## What is needed:
Nothing but the pictures should be dropped; repeat the rest of the data below exactly.
• • • • • • •
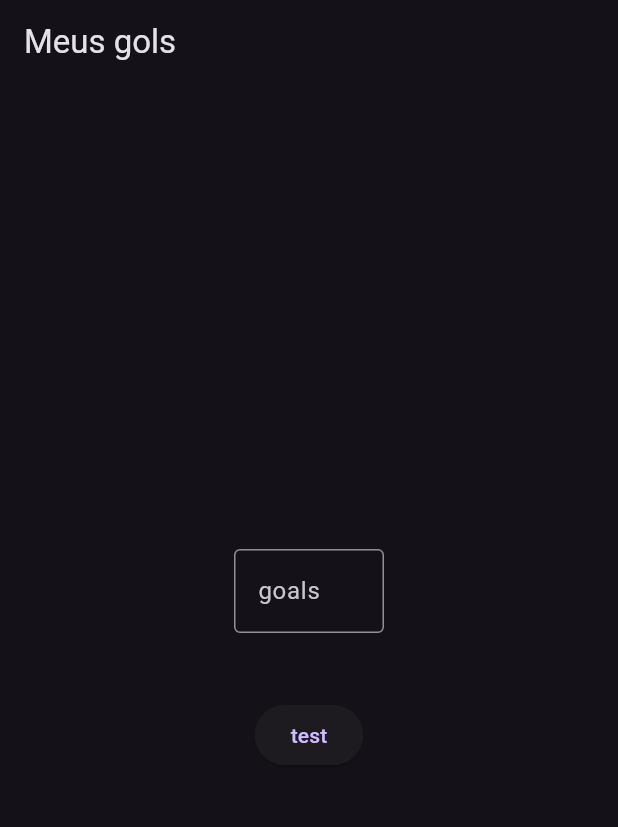
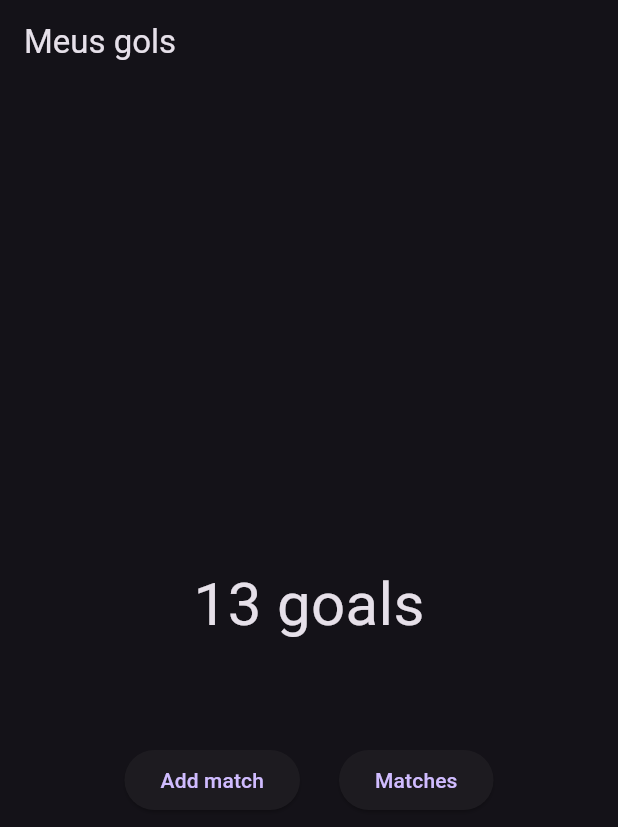
Before and after one commit to brenonogueira/MeusGolsApp, a Flutter app: the screen it shows after launch, on a phone screen of 412 x 824 dp. Shown: the top 827 px of the screen. Run offline on Flutter 3.47's test engine with Material 3 defaults, Android fonts, the phone set to English and light mode, and no system bars; our stand-ins replace sqflite; accounts and stored records are empty.

Commit message:
feat: Add ui components

```diff
--- /dev/null
+++ b/lib/ui/goals/components/total_goals.dart
@@ -0,0 +1,23 @@
+import 'package:flutter/foundation.dart';
+import 'package:flutter/material.dart';
+
+class TotalGoals extends StatefulWidget {
+  const TotalGoals({super.key, required this.goals});
+  final int goals;
+
+  @override
+  State<TotalGoals> createState() => _TotalGoalsState();
+}
+
+class _TotalGoalsState extends State<TotalGoals> {
+  @override
+  Widget build(BuildContext context) {
+    return const SizedBox(
+      width: 300,
+      height: 160,
+      child: Center(
+        child: Text("13 goals", style: TextStyle(fontSize: 40),)
+      ),
+    );
+  }
+}
--- a/lib/ui/goals/goals.dart
+++ b/lib/ui/goals/goals.dart
@@ -1,4 +1,7 @@
 import 'package:flutter/material.dart';
+import 'package:flutter/widgets.dart';
+import 'package:meus_gols_app/ui/goals/components/match_history.dart';
+import 'package:meus_gols_app/ui/goals/components/total_goals.dart';
 
 class Goals extends StatefulWidget {
   const Goals({super.key});
@@ -25,36 +28,35 @@ class _GoalsState extends State<Goals> {
           appBar: AppBar(
             title: const Text('Meus gols'),
           ),
-          body: Column(
+          body: const Column(
+            crossAxisAlignment: CrossAxisAlignment.center,
             mainAxisAlignment: MainAxisAlignment.center,
-            crossAxisAlignment: CrossAxisAlignment.center,
             children: [
               Row(
                 mainAxisAlignment: MainAxisAlignment.center,
                 children: [
-                  SizedBox(
-                    width: 100,
-                    height: 100,
-                    child: TextField(
-                      controller: _controller,
-                      keyboardType: TextInputType.number,
-                      decoration: const InputDecoration(
-                        labelText: 'goals',
-                        border: OutlineInputBorder(),
-                      ),
-                    ),
-                  )
+                  TotalGoals(goals: 1),
                 ],
               ),
               Row(
                 mainAxisAlignment: MainAxisAlignment.center,
                 children: [
-                  ElevatedButton(
-                    onPressed: _handleButtonPress,
-                    child: Text('test'),
+                   Padding(
+                    padding: EdgeInsets.all(13.0),
+                    child: ElevatedButton(
+                      onPressed: _handleButtonPress,
+                      child: Text('Add match'),
+                    ),
+                  ),
+                   Padding(
+                    padding: EdgeInsets.all(13.0),
+                    child: ElevatedButton(
+                      onPressed: _handleButtonPress,
+                      child: Text('Matches'),
+                    ),
                   ),
                 ],
-              )
+              ),
             ],
           )),
     );
```
Also changed, not shown: lib/ui/goals/components/match_history.dart (added, +37 -0 lines).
• • • • • • •
## Answer space:
Before and after one commit to brenonogueira/MeusGolsApp, a Flutter app: the screen it shows after launch, on a phone screen of 412 x 824 dp. Shown: the top 827 px of the screen. Run offline on Flutter 3.47's test engine with Material 3 defaults, Android fonts, the phone set to English and light mode, and no system bars; our stand-ins replace sqflite; accounts and stored records are empty.

Commit message:
feat: Add ui components

```diff
--- /dev/null
+++ b/lib/ui/goals/components/total_goals.dart
@@ -0,0 +1,23 @@
+import 'package:flutter/foundation.dart';
+import 'package:flutter/material.dart';
+
+class TotalGoals extends StatefulWidget {
+  const TotalGoals({super.key, required this.goals});
+  final int goals;
+
+  @override
+  State<TotalGoals> createState() => _TotalGoalsState();
+}
+
+class _TotalGoalsState extends State<TotalGoals> {
+  @override
+  Widget build(BuildContext context) {
+    return const SizedBox(
+      width: 300,
+      height: 160,
+      child: Center(
+        child: Text("13 goals", style: TextStyle(fontSize: 40),)
+      ),
+    );
+  }
+}
--- a/lib/ui/goals/goals.dart
+++ b/lib/ui/goals/goals.dart
@@ -1,4 +1,7 @@
 import 'package:flutter/material.dart';
+import 'package:flutter/widgets.dart';
+import 'package:meus_gols_app/ui/goals/components/match_history.dart';
+import 'package:meus_gols_app/ui/goals/components/total_goals.dart';
 
 class Goals extends StatefulWidget {
   const Goals({super.key});
@@ -25,36 +28,35 @@ class _GoalsState extends State<Goals> {
           appBar: AppBar(
             title: const Text('Meus gols'),
           ),
-          body: Column(
+          body: const Column(
+            crossAxisAlignment: CrossAxisAlignment.center,
             mainAxisAlignment: MainAxisAlignment.center,
-            crossAxisAlignment: CrossAxisAlignment.center,
             children: [
               Row(
                 mainAxisAlignment: MainAxisAlignment.center,
                 children: [
-                  SizedBox(
-                    width: 100,
-                    height: 100,
-                    child: TextField(
-                      controller: _controller,
-                      keyboardType: TextInputType.number,
-                      decoration: const InputDecoration(
-                        labelText: 'goals',
-                        border: OutlineInputBorder(),
-                      ),
-                    ),
-                  )
+                  TotalGoals(goals: 1),
                 ],
               ),
               Row(
                 mainAxisAlignment: MainAxisAlignment.center,
                 children: [
-                  ElevatedButton(
-                    onPressed: _handleButtonPress,
-                    child: Text('test'),
+                   Padding(
+                    padding: EdgeInsets.all(13.0),
+                    child: ElevatedButton(
+                      onPressed: _handleButtonPress,
+                      child: Text('Add match'),
+                    ),
+                  ),
+                   Padding(
+                    padding: EdgeInsets.all(13.0),
+                    child: ElevatedButton(
+                      onPressed: _handleButtonPress,
+                      child: Text('Matches'),
+                    ),
                   ),
                 ],
-              )
+              ),
             ],
           )),
     );
```
Also changed, not shown: lib/ui/goals/components/match_history.dart (added, +37 -0 lines).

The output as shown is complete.